Kidneys And Urinary Tract Basics

Our bodies produce several kinds of wastes, including sweat, carbon dioxide gas, feces (stool), and urine. These wastes exit the body in different ways. Sweat is released through pores in the skin. Water vapor and carbon dioxide are exhaled from the lungs. And undigested food materials are formed into feces in the intestines and excreted from the body as solid waste in bowel movements.

Urine, which is produced by the kidneys, contains the byproducts of metabolism — salts, toxins, and water — that end up in the blood. The kidneys and urinary tract (which includes the kidneys, ureters, bladder, and urethra) filter and eliminate these waste substances from our blood. Without the kidneys, waste products and toxins would soon build up in the blood to dangerous levels.

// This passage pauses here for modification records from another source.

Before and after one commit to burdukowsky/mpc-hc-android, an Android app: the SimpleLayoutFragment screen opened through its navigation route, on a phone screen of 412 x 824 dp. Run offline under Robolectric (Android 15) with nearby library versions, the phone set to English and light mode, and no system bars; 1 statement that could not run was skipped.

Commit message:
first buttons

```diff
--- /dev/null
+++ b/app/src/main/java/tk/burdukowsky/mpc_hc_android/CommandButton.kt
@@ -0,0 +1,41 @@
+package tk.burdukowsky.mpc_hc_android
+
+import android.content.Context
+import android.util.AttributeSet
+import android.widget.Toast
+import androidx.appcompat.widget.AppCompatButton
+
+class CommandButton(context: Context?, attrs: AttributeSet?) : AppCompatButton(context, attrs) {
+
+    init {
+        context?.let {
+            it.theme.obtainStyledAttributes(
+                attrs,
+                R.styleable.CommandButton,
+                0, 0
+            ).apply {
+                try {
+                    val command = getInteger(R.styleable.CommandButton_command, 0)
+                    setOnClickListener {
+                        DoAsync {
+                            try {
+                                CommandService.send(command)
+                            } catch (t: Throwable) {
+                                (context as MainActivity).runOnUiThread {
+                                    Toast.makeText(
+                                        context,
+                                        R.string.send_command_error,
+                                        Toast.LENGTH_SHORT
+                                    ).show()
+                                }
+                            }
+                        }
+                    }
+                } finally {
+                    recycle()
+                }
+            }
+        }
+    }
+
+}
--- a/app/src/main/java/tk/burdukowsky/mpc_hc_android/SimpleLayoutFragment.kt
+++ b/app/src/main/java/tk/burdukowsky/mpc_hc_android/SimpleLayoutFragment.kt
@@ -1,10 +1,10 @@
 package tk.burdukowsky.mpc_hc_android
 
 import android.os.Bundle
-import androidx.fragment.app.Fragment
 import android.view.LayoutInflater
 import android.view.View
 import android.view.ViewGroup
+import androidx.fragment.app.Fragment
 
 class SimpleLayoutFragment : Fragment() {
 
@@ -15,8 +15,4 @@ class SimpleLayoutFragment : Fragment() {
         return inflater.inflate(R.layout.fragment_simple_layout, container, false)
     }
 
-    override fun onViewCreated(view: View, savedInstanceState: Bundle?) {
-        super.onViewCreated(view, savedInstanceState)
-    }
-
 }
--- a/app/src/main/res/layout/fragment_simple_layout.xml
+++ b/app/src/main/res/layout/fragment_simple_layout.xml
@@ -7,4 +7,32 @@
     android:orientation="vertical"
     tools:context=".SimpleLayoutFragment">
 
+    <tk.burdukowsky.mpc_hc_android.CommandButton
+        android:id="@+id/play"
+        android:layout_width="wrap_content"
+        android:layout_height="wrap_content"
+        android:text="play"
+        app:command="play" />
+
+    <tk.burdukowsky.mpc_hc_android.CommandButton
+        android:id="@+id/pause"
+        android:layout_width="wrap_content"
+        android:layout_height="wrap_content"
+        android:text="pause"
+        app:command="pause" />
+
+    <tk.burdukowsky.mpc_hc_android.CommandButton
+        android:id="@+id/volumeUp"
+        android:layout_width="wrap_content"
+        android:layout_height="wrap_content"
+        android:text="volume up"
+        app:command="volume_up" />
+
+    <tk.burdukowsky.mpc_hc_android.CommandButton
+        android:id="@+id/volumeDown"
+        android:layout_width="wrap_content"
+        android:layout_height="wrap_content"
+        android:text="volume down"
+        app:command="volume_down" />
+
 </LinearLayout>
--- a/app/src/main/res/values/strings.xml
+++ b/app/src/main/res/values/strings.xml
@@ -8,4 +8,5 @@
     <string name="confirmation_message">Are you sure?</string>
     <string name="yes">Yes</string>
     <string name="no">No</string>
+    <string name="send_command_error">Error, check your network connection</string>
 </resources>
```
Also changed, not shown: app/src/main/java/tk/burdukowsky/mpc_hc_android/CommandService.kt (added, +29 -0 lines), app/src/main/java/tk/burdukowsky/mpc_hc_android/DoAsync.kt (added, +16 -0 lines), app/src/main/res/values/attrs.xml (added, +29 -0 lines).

Body Basics: Kidneys and Urinary Tract

In addition to eliminating wastes, the kidneys and urinary tract also regulate many important body functions. For example, the kidneys monitor and maintain the body’s balance of water, ensuring that our tissues receive enough water to function properly and be healthy.

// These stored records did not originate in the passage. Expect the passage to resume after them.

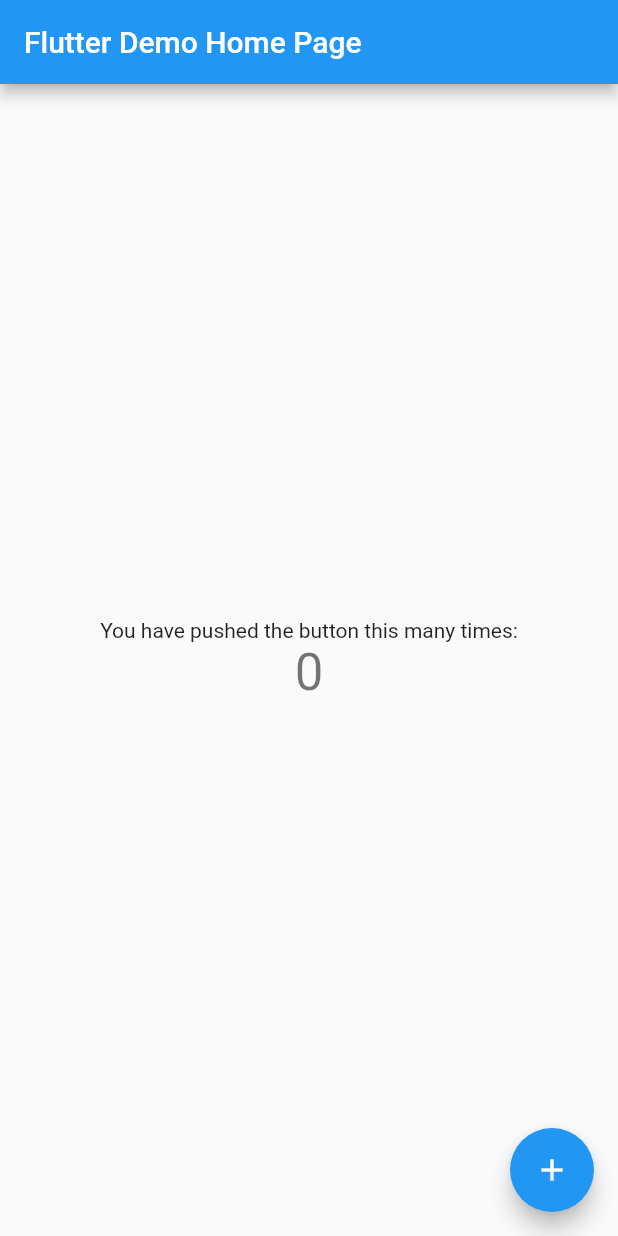
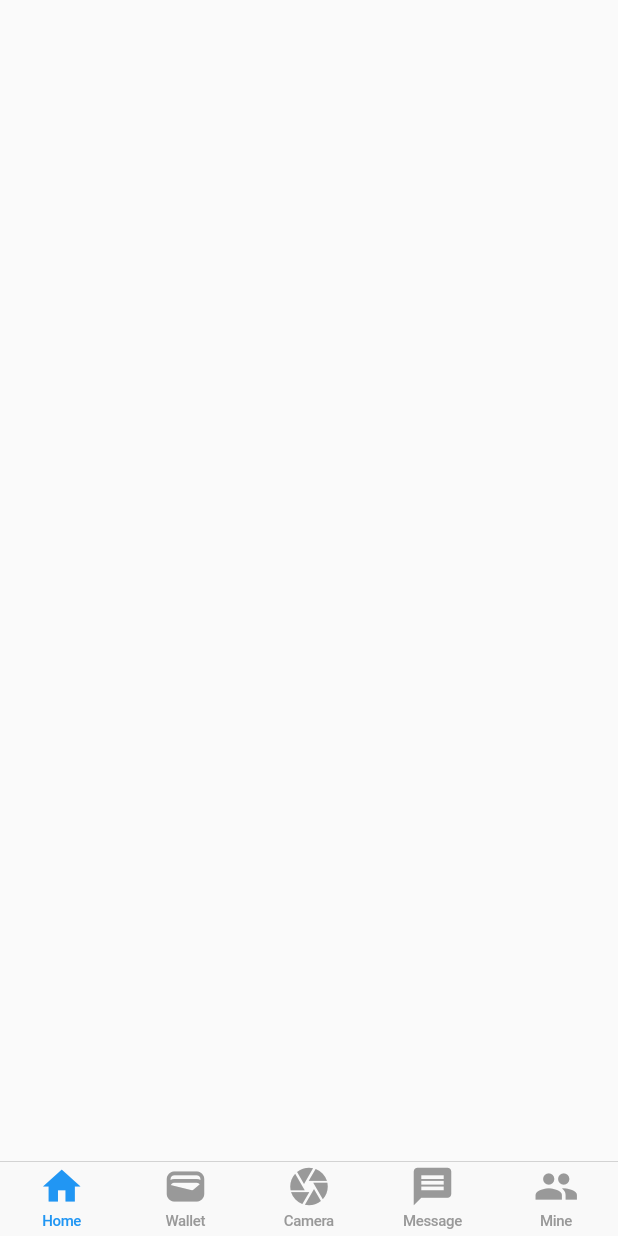
Before and after one commit to YMS1230/bok_app_flutter, a Flutter app: the screen it shows after launch, on a phone screen of 412 x 824 dp. Run offline on Flutter 3.47's test engine with Material 2 defaults, Android fonts, the phone set to English and light mode, and no system bars; our stand-ins replace buttons_tabbar.

Commit message:
创建tabbar

```diff
--- a/lib/main.dart
+++ b/lib/main.dart
@@ -1,115 +1,15 @@
+import 'package:bok_app_flutter/widgets/tabbar.dart';
 import 'package:flutter/material.dart';
 
-void main() {
-  runApp(const MyApp());
-}
+void main() => runApp(const MyApp());
 
 class MyApp extends StatelessWidget {
   const MyApp({super.key});
 
-  // This widget is the root of your application.
   @override
   Widget build(BuildContext context) {
-    return MaterialApp(
-      title: 'Flutter Demo',
-      theme: ThemeData(
-        // This is the theme of your application.
-        //
-        // Try running your application with "flutter run". You'll see the
-        // application has a blue toolbar. Then, without quitting the app, try
-        // changing the primarySwatch below to Colors.green and then invoke
-        // "hot reload" (press "r" in the console where you ran "flutter run",
-        // or simply save your changes to "hot reload" in a Flutter IDE).
-        // Notice that the counter didn't reset back to zero; the application
-        // is not restarted.
-        primarySwatch: Colors.blue,
-      ),
-      home: const MyHomePage(title: 'Flutter Demo Home Page'),
+    return const MaterialApp(
+      home: Tabbar(),
     );
   }
 }
-
-class MyHomePage extends StatefulWidget {
-  const MyHomePage({super.key, required this.title});
-
-  // This widget is the home page of your application. It is stateful, meaning
-  // that it has a State object (defined below) that contains fields that affect
-  // how it looks.
-
-  // This class is the configuration for the state. It holds the values (in this
-  // case the title) provided by the parent (in this case the App widget) and
-  // used by the build method of the State. Fields in a Widget subclass are
-  // always marked "final".
-
-  final String title;
-
-  @override
-  State<MyHomePage> createState() => _MyHomePageState();
-}
-
-class _MyHomePageState extends State<MyHomePage> {
-  int _counter = 0;
-
-  void _incrementCounter() {
-    setState(() {
-      // This call to setState tells the Flutter framework that something has
-      // changed in this State, which causes it to rerun the build method below
-      // so that the display can reflect the updated values. If we changed
-      // _counter without calling setState(), then the build method would not be
-      // called again, and so nothing would appear to happen.
-      _counter++;
-    });
-  }
-
-  @override
-  Widget build(BuildContext context) {
-    // This method is rerun every time setState is called, for instance as done
-    // by the _incrementCounter method above.
-    //
-    // The Flutter framework has been optimized to make rerunning build methods
-    // fast, so that you can just rebuild anything that needs updating rather
-    // than having to individually change instances of widgets.
-    return Scaffold(
-      appBar: AppBar(
-        // Here we take the value from the MyHomePage object that was created by
-        // the App.build method, and use it to set our appbar title.
-        title: Text(widget.title),
-      ),
-      body: Center(
-        // Center is a layout widget. It takes a single child and positions it
-        // in the middle of the parent.
-        child: Column(
-          // Column is also a layout widget. It takes a list of children and
-          // arranges them vertically. By default, it sizes itself to fit its
-          // children horizontally, and tries to be as tall as its parent.
-          //
-          // Invoke "debug painting" (press "p" in the console, choose the
-          // "Toggle Debug Paint" action from the Flutter Inspector in Android
-          // Studio, or the "Toggle Debug Paint" command in Visual Studio Code)
-          // to see the wireframe for each widget.
-          //
-          // Column has various properties to control how it sizes itself and
-          // how it positions its children. Here we use mainAxisAlignment to
-          // center the children vertically; the main axis here is the vertical
-          // axis because Columns are vertical (the cross axis would be
-          // horizontal).
-          mainAxisAlignment: MainAxisAlignment.center,
-          children: <Widget>[
-            const Text(
-              'You have pushed the button this many times:',
-            ),
-            Text(
-              '$_counter',
-              style: Theme.of(context).textTheme.headline4,
-            ),
-          ],
-        ),
-      ),
-      floatingActionButton: FloatingActionButton(
-        onPressed: _incrementCounter,
-        tooltip: 'Increment',
-        child: const Icon(Icons.add),
-      ), // This trailing comma makes auto-formatting nicer for build methods.
-    );
-  }
-}
--- /dev/null
+++ b/lib/routers/home.dart
@@ -0,0 +1,15 @@
+import 'package:flutter/cupertino.dart';
+
+class HomeRouter extends StatefulWidget {
+  const HomeRouter({Key? key}) : super(key: key);
+
+  @override
+  State<HomeRouter> createState() => _HomeRouterState();
+}
+
+class _HomeRouterState extends State<HomeRouter> {
+  @override
+  Widget build(BuildContext context) {
+    return Container();
+  }
+}
--- /dev/null
+++ b/lib/widgets/tabbar.dart
@@ -0,0 +1,49 @@
+import 'package:bok_app_flutter/routers/camera.dart';
+import 'package:bok_app_flutter/routers/home.dart';
+import 'package:bok_app_flutter/routers/message.dart';
+import 'package:bok_app_flutter/routers/mine.dart';
+import 'package:bok_app_flutter/routers/wallet.dart';
+import 'package:flutter/cupertino.dart';
+import 'package:flutter/material.dart';
+
+class Tabbar extends StatefulWidget {
+  const Tabbar({Key? key}) : super(key: key);
+
+  @override
+  State<Tabbar> createState() => _TabbarState();
+}
+
+class _TabbarState extends State<Tabbar> {
+  int _currentIndex = 0;
+  final List _children = [
+    const HomeRouter(),
+    const MessageRouter(),
+    const CameraRouter(),
+    const MineRouter(),
+    const WalletRouter()
+  ];
+  late final void Function() onTabTapped;
+
+  @override
+  Widget build(BuildContext context) {
+    return Scaffold(
+      body: _children[_currentIndex],
+      bottomNavigationBar: CupertinoTabBar(
+        currentIndex: _currentIndex,
+        onTap: (int index) {
+          setState(() {
+            _currentIndex = index;
+          });
+        },
+        items: const [
+          BottomNavigationBarItem(label: "Home", icon: Icon(Icons.home)),
+          BottomNavigationBarItem(label: "Wallet", icon: Icon(Icons.wallet)),
+          BottomNavigationBarItem(label: "Camera", icon: Icon(Icons.camera)),
+          BottomNavigationBarItem(label: "Message", icon: Icon(Icons.message)),
+          BottomNavigationBarItem(label: "Mine", icon: Icon(Icons.people)),
+
+        ],
+      ),
+    );
+  }
+}
--- a/pubspec.yaml
+++ b/pubspec.yaml
@@ -38,6 +38,7 @@ dependencies:
   cupertino_icons: ^1.0.5
   json_model: ^1.0.0
   json_serializable: ^5.0.0
+  buttons_tabbar: ^1.3.6
 
 dev_dependencies:
   flutter_test:
```
Also changed, not shown: lib/routers/camera.dart (added, +15 -0 lines), lib/routers/message.dart (added, +72 -0 lines), lib/routers/mine.dart (added, +15 -0 lines), lib/routers/wallet.dart (added, +15 -0 lines), pubspec.lock.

When doctors take a urine sample, the results reveal how well the kidneys are working. For example, blood, protein, or white blood cells in the urine may indicate injury, inflammation, or infection of the kidneys, and glucose in the urine may be an indication of diabetes.

What They Do

Although the two kidneys work together to perform many vital functions, people can live a normal, healthy life with just one kidney. In fact, some people are born with just one of these bean-shaped organs. If one kidney is removed, the remaining one will enlarge within a few months to take over the role of filtering blood on its own.

Every minute, more than 1 quart (about 1 liter) of blood goes to the kidneys. About one fifth of the blood pumped from the heart goes to the kidneys at any one time.

In addition to filtering blood, producing urine, and ensuring that body tissues receive enough water, the kidneys also regulate blood pressure and the level of vital salts in the blood. By regulating salt levels through production of an enzyme called renin (as well as other substances), the kidneys ensure that blood pressure is regulated.

The kidneys also secrete the hormone erythropoietin, which stimulates and controls red blood cell production (red blood cells carry oxygen throughout the body). In addition, the kidneys help regulate the acid-base balance (or the pH) of the blood and body fluids, which is necessary for the body to function normally.